GOVERNMENT HAS dismissed policy think tank, IMANI’s claim that Ghana is going to lose a whopping amount of $30 billion if the state fails to renegotiate the petroleum agreement with Norwegian energy giant, Aker Energy.
It would be recalled that on Thursday, April 25, 2019, IMANI held a press conference in Accra, announcing that Ghana risks losing US$30 billion in the recent oil find by Aker Energy Ghana Limited.
IMANI Africa indicated that Aker discovered the oil after its exploration licence had expired in 2014 and failed to go through the right processes, thereby making their exploration activities illegal.
It expressed the belief that the Pecan X and Pecan Y in the Deepwater Tano Cape Three Points block (DWT/CTP) are essentially not covered by any of the Petroleum Agreements (PA) in force, hence those additional finds require a new Petroleum Agreement to be negotiated under the Petroleum (Exploration and Production) Act, 2016 Act 919.
But Energy Minister, John Peter Amewu told journalists at the Information Ministry on Friday that IMANI’s statment was a fabricated falsehood.
According to Mr. Amewu, “IMANI tried to alarm Ghanaians about a potential loss of $30 billion to the country if the government failed to negotiate a new petroleum agreement with new terms with the DWT/CTP partners.

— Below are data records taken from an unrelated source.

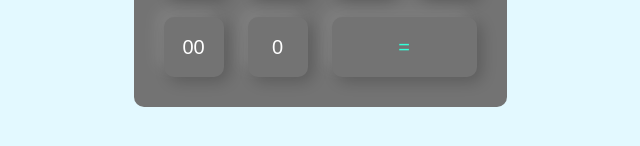
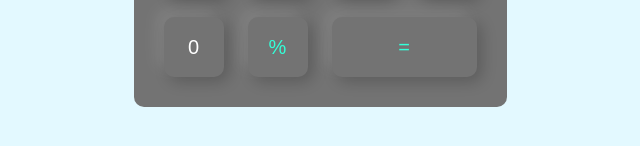
Before and after one commit to ankitraj061/Calculator, a plain HTML site: page index.html in a window 1280 px wide. Shown: the part 574-720 px from the top of the page, 320-960 px from the left. Drawn offline with Linux system fonts and the light colour scheme.

Commit message:
Update index.html

```diff
--- a/index.html
+++ b/index.html
@@ -38,8 +38,8 @@
                     <input type="button" value="+" onclick="display.value +='+'" class="operater">
                 </div>
                 <div>
-                    <input type="button" value="00" onclick="display.value +='00'">
                     <input type="button" value="0" onclick="display.value +='0'">
+                    <input type="button" value="%" onclick="display.value +='%'" class="operater">
                     <input type="button" value="=" onclick="display.value=eval(display.value)" class="equal operater">
 
                 </div>
```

This is absolutely false.
Mr. Amewu indicated that Aker Energy, on behalf of its partners announced after a successful appraisal of the Pecan Field discovery, a significant oil find as captured below “Based on existing subsurface data from seismic, wells drilled and an analysis of the Pecan -4A well result, the existing discoveries are estimated to contain gross contingent resources (2C) of 450 – 550 million barrels of oil equivalent.
How did IMANI arrive at valuation of the field at $30 billion?
In questioning the valuation of the field at $30 billion, Mr. Amewu explained that IMANI simply multiplied the assumed price of $65 per barrel by 450 million barrels.
The Minister said “this exposes the weaknesses in IMANI’s analyses as well as its poor understanding of petroleum economics.”
He noted that “the 450 million barrels of oil equivalent are gross contingent resources, which are the potential resource available all of which cannot be recovered under current technology.”
“IMANI wants us to believe that all the 450million barrels of oil equivalent will be produced but fails to explain how that can be.”
He added that “In Ghana, our average crude oil recovery rate is 25%. At this rate, the field value will be estimated at $7.3 billion assuming a price of $65 per barrel.”
Mr. Amewu explained that “we are working with Aker Energy to enhance oil recovery mechanism to achieve a recovery rate of 40%, which will be the highest in Ghana’s oil and gas history and which occurrence will appreciate the value to $11.7 billion.”
He says “this will be a significant gain for both Ghana and the partners”.
He announced that there was no basis for a new petroleum agreement as IMANI claimed because the work that was done by Aker Energy formed part of an appraisal programme based on the existing petroleum agreement.
He added that “it must be stated that as a country we operate within the laws governing petroleum agreements, therefore any petroleum find when produced will be shared according to the terms of the applicable petroleum agreement.”
Meanwhile, he categorically denied IMANI’s allegations that Fuel Trade is owned by the Chief Executive of the Ghana National Petroleum Authority Dr. K.K. Sarpong and his family.
BY Melvin Tarlue|DGN Online